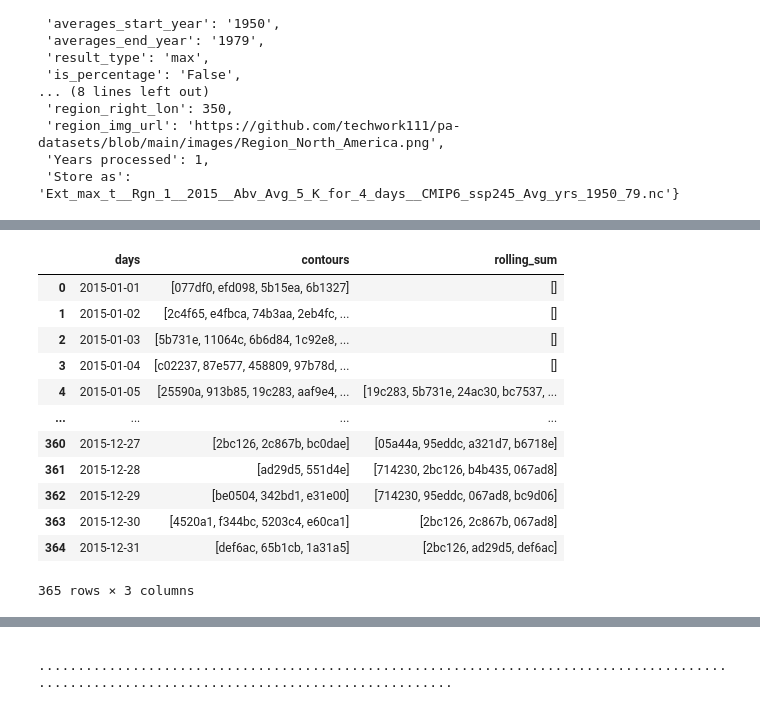
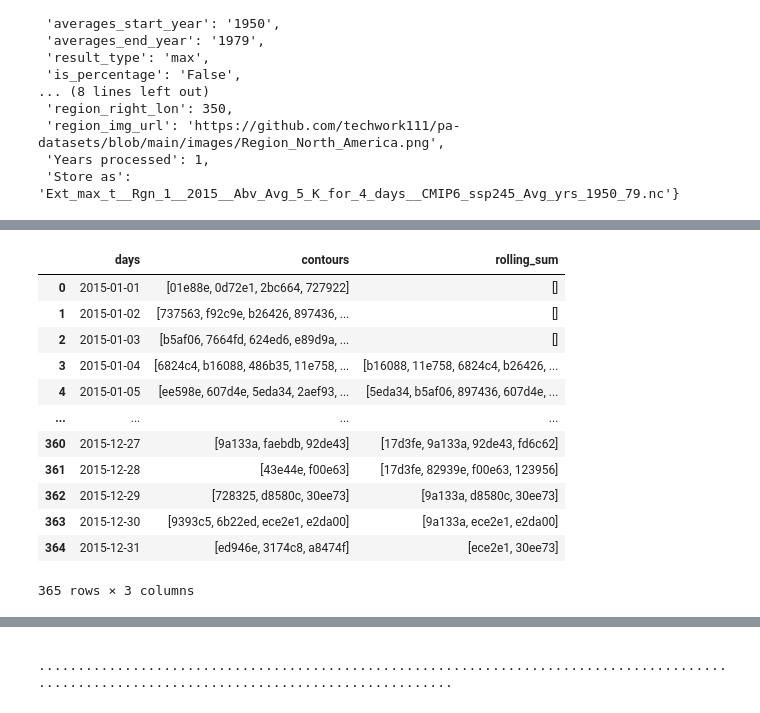
Before and after one commit to KorayKinik/heat-extremes-CMIP6, a Jupyter notebook: koray/bounding_contours.ipynb, the cells around one changed output, grey strips where cells are left out. Saved outputs shown, nothing was run; the diff lists cells and outputs as text; code cells hidden in the pictures.

```diff
--- a/koray/bounding_contours.ipynb
+++ b/koray/bounding_contours.ipynb
@@ -162,6 +159,21 @@ class Contour():
         new_obj.name = self.name
         return new_obj
 
+
+class ContourCollection(list):
+    """Essentially just a list, except overloads behavior for "in" operator."""
+    def __init__(self, items:List[Contour]):
+        self.items = items
+        super(ContourCollection, self).__init__(items)
+
+    def __contains__(self, x):
+        result = False
+        for c in self.items:
+            if x.name==c.name and x.area==c.area:
+                result = True
+        return result
+
+
 def find_contours(arr2d: np.array,
                   convex:bool=False,
                   min_area:int=150) -> List[np.array]:
@@ -186,7 +198,7 @@ def find_contours(arr2d: np.array,
     contours = [Contour(c) for c in contours]
     contours = [c for c in contours if c.area>min_area]
 
-    return contours
+    return ContourCollection(contours)
 # %%
 ####################################
 # Visualize a random day (slice)
@@ -194,7 +206,7 @@ def find_contours(arr2d: np.array,
 
 # select the day to plot
 ##############
-idx = 70     # <- play !
+idx = 88     # <- play !
 ##############
 
 # create plot(s)
@@ -306,20 +318,28 @@ def collapse(contours:List[Contour]) -> List[Contour]:
 def rolling_sum(df:pd.DataFrame, window:int)->pd.DataFrame:
     """Provide df with daily contours calculated, and it will df.rolling(w).sum()
     The only reason we can't use pandas is that its .rolling method refuses sum(lists)."""
+    if window==1:
+        warnings.warn("window=1 just returns contours as-is.")
 
-    for i in range(1, window+1):
-        df[f"shift{i}"] = df['contours'].shift(i)
+    df2 = pd.DataFrame()
+    df2['days'] = df['days']
+    df2['contours'] = df['contours']
 
-    df['rolling_append'] = df.filter(regex=r'contours|shift*', axis=1).dropna().sum(axis=1)
-    df['rolling_sum'] = df['rolling_append'].apply(collapse)
-    df = df[[c for c in df.columns if "shift" not in c]]
-    df = df.drop("rolling_append", axis=1)
+    for i in range(1, window):
+        df2[f"shift{i}"] = df['contours'].shift(i)
 
-    assert len(ds['extreme_yn'])==len(df)
+    df2['rolling_append'] = df2.filter(regex=r'contours|shift*', axis=1).dropna().sum(axis=1)
+    df2['rolling_sum'] = df2['rolling_append'].apply(collapse)
 
-    return df
+    # drop tmp columns:
+    df2 = df2[[c for c in df2.columns if "shift" not in c]]
+    df2 = df2.drop("rolling_append", axis=1)
 
-df_contours = rolling_sum(df_daily, ROLLING)
+    assert len(ds['extreme_yn'])==len(df2)
 
-df_contours
+    return df2['rolling_sum']
+
+df_daily['rolling_sum'] = rolling_sum(df_daily, ROLLING)
+
+df_daily
 # %% [output]
@@ -328,15 +348,15 @@ Wall time: 1.35 s
 |  | days | contours | rolling_sum |
-| 0 | 2015-01-01 | [077df0, efd098, 5b15ea, 6b1327] | [] |
-| 1 | 2015-01-02 | [2c4f65, e4fbca, 74b3aa, 2eb4fc, ... | [] |
-| 2 | 2015-01-03 | [5b731e, 11064c, 6b6d84, 1c92e8, ... | [] |
-| 3 | 2015-01-04 | [c02237, 87e577, 458809, 97b78d, ... | [] |
-| 4 | 2015-01-05 | [25590a, 913b85, 19c283, aaf9e4, ... | [19c283, 5b731e, 24ac30, bc7537, ... |
+| 0 | 2015-01-01 | [01e88e, 0d72e1, 2bc664, 727922] | [] |
+| 1 | 2015-01-02 | [737563, f92c9e, b26426, 897436, ... | [] |
+| 2 | 2015-01-03 | [b5af06, 7664fd, 624ed6, e89d9a, ... | [] |
+| 3 | 2015-01-04 | [6824c4, b16088, 486b35, 11e758, ... | [b16088, 11e758, 6824c4, b26426, ... |
+| 4 | 2015-01-05 | [ee598e, 607d4e, 5eda34, 2aef93, ... | [5eda34, b5af06, 897436, 607d4e, ... |
 | ... | ... | ... | ... |
-| 360 | 2015-12-27 | [2bc126, 2c867b, bc0dae] | [05a44a, 95eddc, a321d7, b6718e] |
-| 361 | 2015-12-28 | [ad29d5, 551d4e] | [714230, 2bc126, b4b435, 067ad8] |
-| 362 | 2015-12-29 | [be0504, 342bd1, e31e00] | [714230, 95eddc, 067ad8, bc9d06] |
-| 363 | 2015-12-30 | [4520a1, f344bc, 5203c4, e60ca1] | [2bc126, 2c867b, 067ad8] |
-| 364 | 2015-12-31 | [def6ac, 65b1cb, 1a31a5] | [2bc126, ad29d5, def6ac] |
+| 360 | 2015-12-27 | [9a133a, faebdb, 92de43] | [17d3fe, 9a133a, 92de43, fd6c62] |
+| 361 | 2015-12-28 | [43e44e, f00e63] | [17d3fe, 82939e, f00e63, 123956] |
+| 362 | 2015-12-29 | [728325, d8580c, 30ee73] | [9a133a, d8580c, 30ee73] |
+| 363 | 2015-12-30 | [9393c5, 6b22ed, ece2e1, e2da00] | [9a133a, ece2e1, e2da00] |
+| 364 | 2015-12-31 | [ed946e, 3174c8, a8474f] | [ece2e1, 30ee73] |
 365 rows × 3 columns
 # %%
 # save a copy on disk
```
Also changed, not shown: parts of 8 cells of this notebook.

=-=-=-=-=

#### What you are asked to do
Wherever the string "axis" is found in the listing above, copy the line that contains it.

#### Task output
-    df['rolling_append'] = df.filter(regex=r'contours|shift*', axis=1).dropna().sum(axis=1)
-    df = df.drop("rolling_append", axis=1)
+    df2['rolling_append'] = df2.filter(regex=r'contours|shift*', axis=1).dropna().sum(axis=1)
+    df2 = df2.drop("rolling_append", axis=1)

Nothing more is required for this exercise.